TASK OBJECTIVE:
Return the data that follows exactly. Include every line.

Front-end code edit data
● ● ● ● ●

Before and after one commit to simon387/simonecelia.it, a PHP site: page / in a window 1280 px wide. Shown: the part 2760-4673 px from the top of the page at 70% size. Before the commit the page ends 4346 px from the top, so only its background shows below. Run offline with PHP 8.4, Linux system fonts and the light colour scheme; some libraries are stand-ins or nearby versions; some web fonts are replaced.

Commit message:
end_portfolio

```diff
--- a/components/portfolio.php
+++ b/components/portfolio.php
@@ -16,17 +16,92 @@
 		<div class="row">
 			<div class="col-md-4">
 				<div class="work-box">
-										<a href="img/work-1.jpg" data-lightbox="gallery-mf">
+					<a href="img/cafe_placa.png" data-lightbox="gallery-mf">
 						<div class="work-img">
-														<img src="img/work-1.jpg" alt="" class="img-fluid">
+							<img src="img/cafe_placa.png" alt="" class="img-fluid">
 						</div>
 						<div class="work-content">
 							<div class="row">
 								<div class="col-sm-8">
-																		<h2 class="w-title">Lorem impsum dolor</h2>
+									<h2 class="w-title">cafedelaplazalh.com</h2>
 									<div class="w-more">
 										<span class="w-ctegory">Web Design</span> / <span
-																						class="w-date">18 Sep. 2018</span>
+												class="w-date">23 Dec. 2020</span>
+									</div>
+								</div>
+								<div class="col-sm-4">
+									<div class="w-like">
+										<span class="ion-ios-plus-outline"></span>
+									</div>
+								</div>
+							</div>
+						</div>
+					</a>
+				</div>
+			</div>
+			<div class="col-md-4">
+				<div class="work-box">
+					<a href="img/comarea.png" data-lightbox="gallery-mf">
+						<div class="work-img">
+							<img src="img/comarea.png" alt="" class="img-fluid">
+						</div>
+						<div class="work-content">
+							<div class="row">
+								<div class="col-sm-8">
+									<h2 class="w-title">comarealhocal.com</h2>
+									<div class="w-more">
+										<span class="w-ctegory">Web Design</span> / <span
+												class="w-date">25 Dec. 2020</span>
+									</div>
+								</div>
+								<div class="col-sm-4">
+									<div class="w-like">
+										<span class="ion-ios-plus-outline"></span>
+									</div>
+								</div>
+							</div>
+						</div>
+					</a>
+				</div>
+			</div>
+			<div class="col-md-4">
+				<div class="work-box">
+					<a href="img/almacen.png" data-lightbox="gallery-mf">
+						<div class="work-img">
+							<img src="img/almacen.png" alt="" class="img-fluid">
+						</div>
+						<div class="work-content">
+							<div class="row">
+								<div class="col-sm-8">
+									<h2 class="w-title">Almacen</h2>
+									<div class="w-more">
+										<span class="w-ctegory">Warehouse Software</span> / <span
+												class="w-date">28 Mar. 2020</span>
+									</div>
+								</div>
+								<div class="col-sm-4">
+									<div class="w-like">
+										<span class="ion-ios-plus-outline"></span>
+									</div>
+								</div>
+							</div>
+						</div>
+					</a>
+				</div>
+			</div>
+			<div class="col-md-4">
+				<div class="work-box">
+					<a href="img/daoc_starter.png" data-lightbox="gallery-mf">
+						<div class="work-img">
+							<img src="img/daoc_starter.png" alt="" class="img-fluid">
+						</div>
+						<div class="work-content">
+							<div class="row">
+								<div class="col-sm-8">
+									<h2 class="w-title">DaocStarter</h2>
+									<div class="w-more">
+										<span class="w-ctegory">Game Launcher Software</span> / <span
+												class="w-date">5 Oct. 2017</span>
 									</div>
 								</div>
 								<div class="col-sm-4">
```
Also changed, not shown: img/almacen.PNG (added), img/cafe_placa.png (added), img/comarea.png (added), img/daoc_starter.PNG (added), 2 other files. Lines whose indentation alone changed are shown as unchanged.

● ● ● ● ●

RESPONSE TO THE EXERCISE:
Before and after one commit to simon387/simonecelia.it, a PHP site: page / in a window 1280 px wide. Shown: the part 2760-4673 px from the top of the page at 70% size. Before the commit the page ends 4346 px from the top, so only its background shows below. Run offline with PHP 8.4, Linux system fonts and the light colour scheme; some libraries are stand-ins or nearby versions; some web fonts are replaced.

Commit message:
end_portfolio

```diff
--- a/components/portfolio.php
+++ b/components/portfolio.php
@@ -16,17 +16,92 @@
 		<div class="row">
 			<div class="col-md-4">
 				<div class="work-box">
-										<a href="img/work-1.jpg" data-lightbox="gallery-mf">
+					<a href="img/cafe_placa.png" data-lightbox="gallery-mf">
 						<div class="work-img">
-														<img src="img/work-1.jpg" alt="" class="img-fluid">
+							<img src="img/cafe_placa.png" alt="" class="img-fluid">
 						</div>
 						<div class="work-content">
 							<div class="row">
 								<div class="col-sm-8">
-																		<h2 class="w-title">Lorem impsum dolor</h2>
+									<h2 class="w-title">cafedelaplazalh.com</h2>
 									<div class="w-more">
 										<span class="w-ctegory">Web Design</span> / <span
-																						class="w-date">18 Sep. 2018</span>
+												class="w-date">23 Dec. 2020</span>
+									</div>
+								</div>
+								<div class="col-sm-4">
+									<div class="w-like">
+										<span class="ion-ios-plus-outline"></span>
+									</div>
+								</div>
+							</div>
+						</div>
+					</a>
+				</div>
+			</div>
+			<div class="col-md-4">
+				<div class="work-box">
+					<a href="img/comarea.png" data-lightbox="gallery-mf">
+						<div class="work-img">
+							<img src="img/comarea.png" alt="" class="img-fluid">
+						</div>
+						<div class="work-content">
+							<div class="row">
+								<div class="col-sm-8">
+									<h2 class="w-title">comarealhocal.com</h2>
+									<div class="w-more">
+										<span class="w-ctegory">Web Design</span> / <span
+												class="w-date">25 Dec. 2020</span>
+									</div>
+								</div>
+								<div class="col-sm-4">
+									<div class="w-like">
+										<span class="ion-ios-plus-outline"></span>
+									</div>
+								</div>
+							</div>
+						</div>
+					</a>
+				</div>
+			</div>
+			<div class="col-md-4">
+				<div class="work-box">
+					<a href="img/almacen.png" data-lightbox="gallery-mf">
+						<div class="work-img">
+							<img src="img/almacen.png" alt="" class="img-fluid">
+						</div>
+						<div class="work-content">
+							<div class="row">
+								<div class="col-sm-8">
+									<h2 class="w-title">Almacen</h2>
+									<div class="w-more">
+										<span class="w-ctegory">Warehouse Software</span> / <span
+												class="w-date">28 Mar. 2020</span>
+									</div>
+								</div>
+								<div class="col-sm-4">
+									<div class="w-like">
+										<span class="ion-ios-plus-outline"></span>
+									</div>
+								</div>
+							</div>
+						</div>
+					</a>
+				</div>
+			</div>
+			<div class="col-md-4">
+				<div class="work-box">
+					<a href="img/daoc_starter.png" data-lightbox="gallery-mf">
+						<div class="work-img">
+							<img src="img/daoc_starter.png" alt="" class="img-fluid">
+						</div>
+						<div class="work-content">
+							<div class="row">
+								<div class="col-sm-8">
+									<h2 class="w-title">DaocStarter</h2>
+									<div class="w-more">
+										<span class="w-ctegory">Game Launcher Software</span> / <span
+												class="w-date">5 Oct. 2017</span>
 									</div>
 								</div>
 								<div class="col-sm-4">
```
Also changed, not shown: img/almacen.PNG (added), img/cafe_placa.png (added), img/comarea.png (added), img/daoc_starter.PNG (added), 2 other files. Lines whose indentation alone changed are shown as unchanged.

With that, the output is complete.